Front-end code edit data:
-=-=-

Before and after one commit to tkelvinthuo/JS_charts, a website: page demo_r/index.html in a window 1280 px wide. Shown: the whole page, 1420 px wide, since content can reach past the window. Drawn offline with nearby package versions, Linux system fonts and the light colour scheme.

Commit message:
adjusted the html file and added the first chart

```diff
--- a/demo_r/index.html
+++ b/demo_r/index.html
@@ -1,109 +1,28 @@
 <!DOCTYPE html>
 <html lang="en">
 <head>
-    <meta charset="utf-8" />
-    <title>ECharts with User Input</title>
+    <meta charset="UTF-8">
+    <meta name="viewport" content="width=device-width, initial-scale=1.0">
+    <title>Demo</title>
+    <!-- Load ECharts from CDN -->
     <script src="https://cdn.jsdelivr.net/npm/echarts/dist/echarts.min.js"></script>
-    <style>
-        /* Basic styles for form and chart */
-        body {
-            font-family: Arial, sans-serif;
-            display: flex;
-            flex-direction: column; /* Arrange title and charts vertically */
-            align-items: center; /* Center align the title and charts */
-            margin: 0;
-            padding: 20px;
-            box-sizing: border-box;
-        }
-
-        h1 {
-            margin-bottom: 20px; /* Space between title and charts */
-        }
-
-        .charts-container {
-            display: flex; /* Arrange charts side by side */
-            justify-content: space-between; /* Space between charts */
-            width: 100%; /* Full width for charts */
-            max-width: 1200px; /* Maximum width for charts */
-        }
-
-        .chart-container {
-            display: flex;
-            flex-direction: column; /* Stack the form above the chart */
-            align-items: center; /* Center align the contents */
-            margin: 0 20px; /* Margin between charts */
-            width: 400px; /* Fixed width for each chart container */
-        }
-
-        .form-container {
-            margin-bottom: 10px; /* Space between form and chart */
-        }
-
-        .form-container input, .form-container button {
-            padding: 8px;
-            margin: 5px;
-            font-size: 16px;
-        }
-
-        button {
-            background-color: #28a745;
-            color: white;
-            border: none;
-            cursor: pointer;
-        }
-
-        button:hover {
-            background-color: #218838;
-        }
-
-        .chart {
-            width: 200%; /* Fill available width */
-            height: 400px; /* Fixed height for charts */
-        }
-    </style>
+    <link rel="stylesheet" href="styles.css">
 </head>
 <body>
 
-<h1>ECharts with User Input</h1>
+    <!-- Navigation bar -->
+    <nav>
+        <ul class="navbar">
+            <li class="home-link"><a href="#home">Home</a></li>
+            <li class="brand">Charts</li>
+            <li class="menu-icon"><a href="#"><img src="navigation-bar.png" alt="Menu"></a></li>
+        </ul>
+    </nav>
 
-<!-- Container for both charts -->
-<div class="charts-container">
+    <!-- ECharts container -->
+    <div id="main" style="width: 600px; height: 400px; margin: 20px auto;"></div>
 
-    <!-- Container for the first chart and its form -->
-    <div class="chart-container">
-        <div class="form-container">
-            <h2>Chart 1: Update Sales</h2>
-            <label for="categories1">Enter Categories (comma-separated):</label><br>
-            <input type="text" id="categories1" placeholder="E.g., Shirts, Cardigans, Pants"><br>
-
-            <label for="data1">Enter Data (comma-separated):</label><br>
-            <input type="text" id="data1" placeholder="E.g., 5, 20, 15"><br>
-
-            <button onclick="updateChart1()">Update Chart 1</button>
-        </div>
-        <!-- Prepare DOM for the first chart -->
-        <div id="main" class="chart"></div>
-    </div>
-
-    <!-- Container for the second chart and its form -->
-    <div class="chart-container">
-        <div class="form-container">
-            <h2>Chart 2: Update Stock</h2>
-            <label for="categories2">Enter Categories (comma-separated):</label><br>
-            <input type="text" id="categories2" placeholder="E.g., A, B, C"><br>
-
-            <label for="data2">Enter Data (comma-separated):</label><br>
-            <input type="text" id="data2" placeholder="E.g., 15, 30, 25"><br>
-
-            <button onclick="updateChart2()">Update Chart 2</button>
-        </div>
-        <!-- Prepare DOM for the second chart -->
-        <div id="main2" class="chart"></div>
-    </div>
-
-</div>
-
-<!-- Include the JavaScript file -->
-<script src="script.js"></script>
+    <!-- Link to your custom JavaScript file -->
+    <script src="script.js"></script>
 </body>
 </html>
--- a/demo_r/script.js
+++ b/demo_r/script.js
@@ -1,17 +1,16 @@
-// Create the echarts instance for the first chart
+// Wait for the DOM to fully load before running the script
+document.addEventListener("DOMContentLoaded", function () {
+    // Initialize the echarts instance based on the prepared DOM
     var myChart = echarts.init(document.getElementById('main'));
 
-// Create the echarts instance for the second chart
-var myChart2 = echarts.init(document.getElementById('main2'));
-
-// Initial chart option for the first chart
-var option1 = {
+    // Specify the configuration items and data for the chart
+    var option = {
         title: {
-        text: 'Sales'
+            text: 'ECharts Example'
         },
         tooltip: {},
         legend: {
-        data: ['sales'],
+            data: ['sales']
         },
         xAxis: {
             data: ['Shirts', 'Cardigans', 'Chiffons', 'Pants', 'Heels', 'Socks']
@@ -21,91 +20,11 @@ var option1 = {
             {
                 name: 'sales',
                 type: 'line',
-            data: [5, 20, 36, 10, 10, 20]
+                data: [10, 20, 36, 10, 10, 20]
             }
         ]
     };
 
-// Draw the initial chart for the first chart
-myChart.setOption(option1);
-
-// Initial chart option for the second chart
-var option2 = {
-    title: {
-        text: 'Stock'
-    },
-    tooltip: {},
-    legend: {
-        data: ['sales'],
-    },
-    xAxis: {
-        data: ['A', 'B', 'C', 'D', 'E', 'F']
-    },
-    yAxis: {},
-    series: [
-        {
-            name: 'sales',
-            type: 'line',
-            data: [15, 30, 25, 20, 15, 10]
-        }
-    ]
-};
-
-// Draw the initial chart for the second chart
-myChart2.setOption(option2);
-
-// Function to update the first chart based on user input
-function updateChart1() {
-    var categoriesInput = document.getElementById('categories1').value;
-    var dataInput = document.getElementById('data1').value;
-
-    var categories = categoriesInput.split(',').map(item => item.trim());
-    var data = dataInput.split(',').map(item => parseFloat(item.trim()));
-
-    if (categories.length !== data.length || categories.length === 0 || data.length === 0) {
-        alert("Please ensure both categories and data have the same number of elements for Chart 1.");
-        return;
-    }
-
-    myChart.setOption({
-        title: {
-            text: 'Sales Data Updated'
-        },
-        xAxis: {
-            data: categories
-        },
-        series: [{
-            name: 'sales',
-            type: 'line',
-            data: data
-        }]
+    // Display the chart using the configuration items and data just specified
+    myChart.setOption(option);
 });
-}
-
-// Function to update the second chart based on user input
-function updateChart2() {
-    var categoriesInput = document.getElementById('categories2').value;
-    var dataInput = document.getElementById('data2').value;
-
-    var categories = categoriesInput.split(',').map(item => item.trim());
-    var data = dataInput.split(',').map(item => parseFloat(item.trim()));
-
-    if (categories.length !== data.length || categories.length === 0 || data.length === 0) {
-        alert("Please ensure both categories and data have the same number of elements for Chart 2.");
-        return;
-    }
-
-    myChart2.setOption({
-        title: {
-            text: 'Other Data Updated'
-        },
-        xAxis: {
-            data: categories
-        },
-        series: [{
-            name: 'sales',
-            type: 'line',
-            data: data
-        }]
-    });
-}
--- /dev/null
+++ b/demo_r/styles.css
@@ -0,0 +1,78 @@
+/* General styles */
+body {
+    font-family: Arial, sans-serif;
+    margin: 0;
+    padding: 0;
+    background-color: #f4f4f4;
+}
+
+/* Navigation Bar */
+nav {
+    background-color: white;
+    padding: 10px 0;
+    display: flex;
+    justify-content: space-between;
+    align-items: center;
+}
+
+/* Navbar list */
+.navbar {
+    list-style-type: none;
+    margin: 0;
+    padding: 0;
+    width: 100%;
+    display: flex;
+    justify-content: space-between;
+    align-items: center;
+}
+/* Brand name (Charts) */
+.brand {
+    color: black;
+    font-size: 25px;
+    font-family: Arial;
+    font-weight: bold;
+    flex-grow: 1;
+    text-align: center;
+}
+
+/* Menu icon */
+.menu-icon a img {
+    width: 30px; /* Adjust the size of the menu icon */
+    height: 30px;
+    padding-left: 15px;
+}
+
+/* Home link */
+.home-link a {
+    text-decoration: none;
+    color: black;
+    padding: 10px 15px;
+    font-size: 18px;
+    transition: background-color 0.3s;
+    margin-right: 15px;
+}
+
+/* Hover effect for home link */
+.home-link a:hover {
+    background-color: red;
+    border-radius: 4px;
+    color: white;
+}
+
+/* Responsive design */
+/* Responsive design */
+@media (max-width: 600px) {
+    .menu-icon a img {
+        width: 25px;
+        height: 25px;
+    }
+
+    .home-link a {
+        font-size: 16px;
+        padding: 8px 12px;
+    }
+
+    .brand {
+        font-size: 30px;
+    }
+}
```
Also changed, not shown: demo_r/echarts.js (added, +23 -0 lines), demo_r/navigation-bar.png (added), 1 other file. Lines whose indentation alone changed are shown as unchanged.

-=-=-

• _What the exercise asks_:
Which lines in the data above hold the string "color"? Show each one.

• _Solution to the problem_:
-            background-color: #28a745;
-            color: white;
-            background-color: #218838;
+    background-color: #f4f4f4;
+    background-color: white;
+    color: black;
+    color: black;
+    transition: background-color 0.3s;
+    background-color: red;
+    color: white;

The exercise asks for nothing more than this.